Action item – The answer is every line in the data below that contains the word "Pell".

Saved entries:
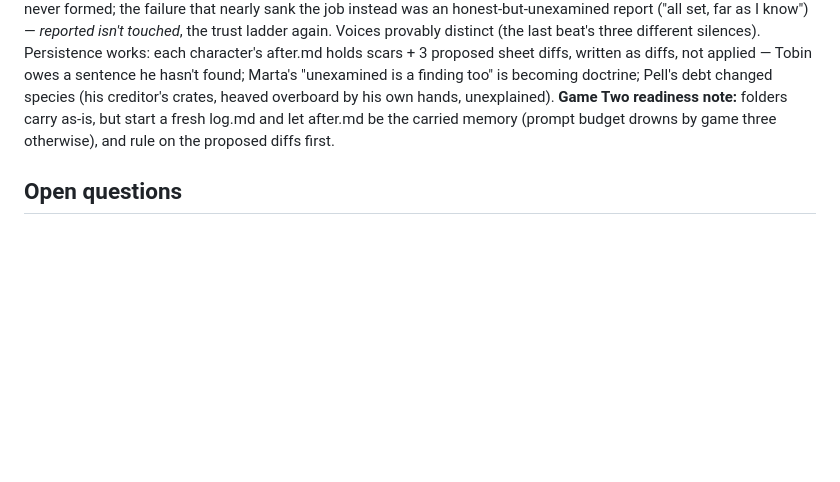
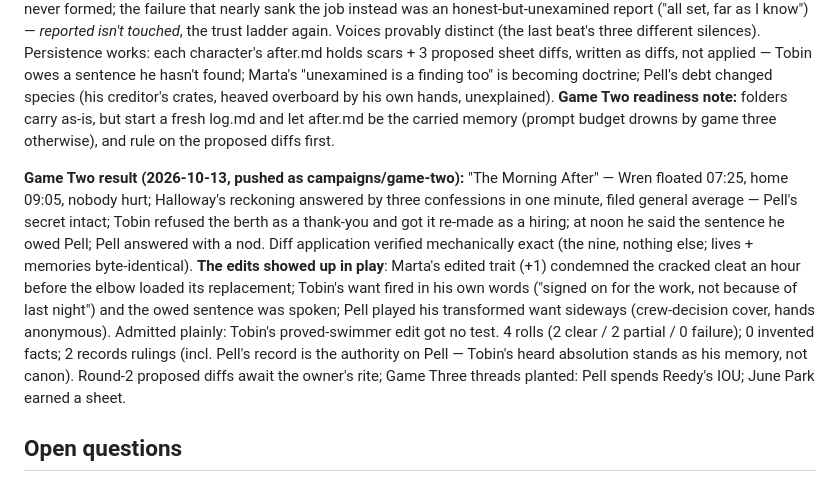
Before and after one commit to SuperInstance/xero-lab, a Markdown page: notes/2026-10-13-playthrough-tiles.md, the part around the change. Drawn GitHub-style; blank space fills up the shorter version.

Commit message:
Playthrough notes: Game Two result (the edits showed up in play)

```diff
--- a/notes/2026-10-13-playthrough-tiles.md
+++ b/notes/2026-10-13-playthrough-tiles.md
@@ -156,6 +156,27 @@ carry as-is, but start a fresh log.md and let after.md be the
 carried memory (prompt budget drowns by game three otherwise),
 and rule on the proposed diffs first.
 
+**Game Two result (2026-10-13, pushed as campaigns/game-two):**
+"The Morning After" — Wren floated 07:25, home 09:05, nobody
+hurt; Halloway's reckoning answered by three confessions in one
+minute, filed general average — Pell's secret intact; Tobin
+refused the berth as a thank-you and got it re-made as a hiring;
+at noon he said the sentence he owed Pell; Pell answered with a
+nod. Diff application verified mechanically exact (the nine,
+nothing else; lives + memories byte-identical). **The edits
+showed up in play**: Marta's edited trait (+1) condemned the
+cracked cleat an hour before the elbow loaded its replacement;
+Tobin's want fired in his own words ("signed on for the work,
+not because of last night") and the owed sentence was spoken;
+Pell played his transformed want sideways (crew-decision cover,
+hands anonymous). Admitted plainly: Tobin's proved-swimmer edit
+got no test. 4 rolls (2 clear / 2 partial / 0 failure); 0
+invented facts; 2 records rulings (incl. Pell's record is the
+authority on Pell — Tobin's heard absolution stands as his
+memory, not canon). Round-2 proposed diffs await the owner's
+rite; Game Three threads planted: Pell spends Reedy's IOU;
+June Park earned a sheet.
+
 ## Open questions
 
 - Record granularity: steps as commits? as deposits? as chapters
```
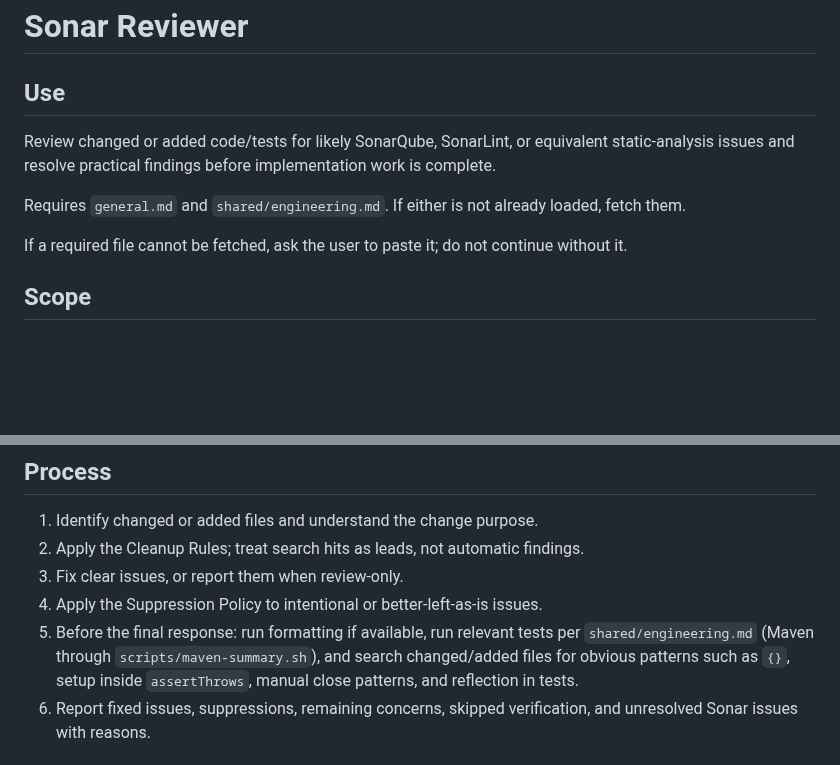
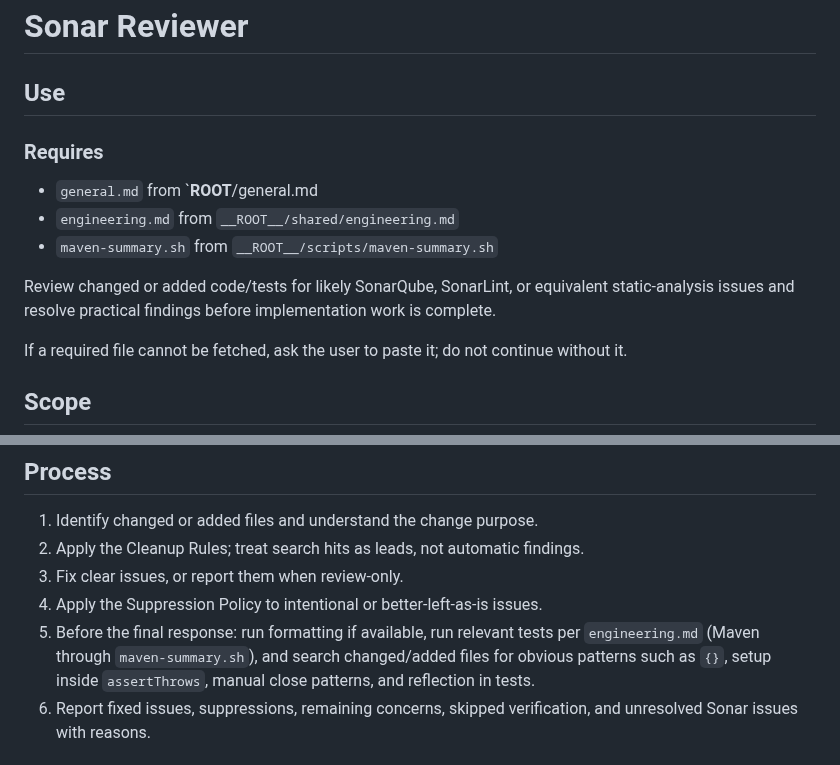
Before and after one commit to ousatov-ua/ai-skills, a Markdown page: skills/sonar-reviewer/SKILL.md, 2 parts joined by grey strips. Rendered like a GitHub page; blank space fills up the shorter version.

```diff
--- a/skills/sonar-reviewer/SKILL.md
+++ b/skills/sonar-reviewer/SKILL.md
@@ -14,12 +14,15 @@ description: >-
 
 ## Use
 
+### Requires
+
+- `general.md` from `__ROOT__/general.md
+- `engineering.md` from `__ROOT__/shared/engineering.md`
+- `maven-summary.sh` from `__ROOT__/scripts/maven-summary.sh`
+
 Review changed or added code/tests for likely SonarQube, SonarLint, or
 equivalent static-analysis issues and resolve practical findings before
 implementation work is complete.
-
-Requires `general.md` and `shared/engineering.md`. If either is not already
-loaded, fetch them.
 
 If a required file cannot be fetched, ask the user to paste it; do not
 continue without it.
@@ -72,7 +75,7 @@ known.
 3. Fix clear issues, or report them when review-only.
 4. Apply the Suppression Policy to intentional or better-left-as-is issues.
 5. Before the final response: run formatting if available, run relevant
-   tests per `shared/engineering.md` (Maven through `scripts/maven-summary.sh`), and
+   tests per `engineering.md` (Maven through `maven-summary.sh`), and
    search changed/added files for obvious patterns such as `{}`, setup
    inside `assertThrows`, manual close patterns, and reflection in tests.
 6. Report fixed issues, suppressions, remaining concerns, skipped
```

Answer to this task –
+minute, filed general average — Pell's secret intact; Tobin
+at noon he said the sentence he owed Pell; Pell answered with a
+Pell played his transformed want sideways (crew-decision cover,
+invented facts; 2 records rulings (incl. Pell's record is the
+authority on Pell — Tobin's heard absolution stands as his
+rite; Game Three threads planted: Pell spends Reedy's IOU;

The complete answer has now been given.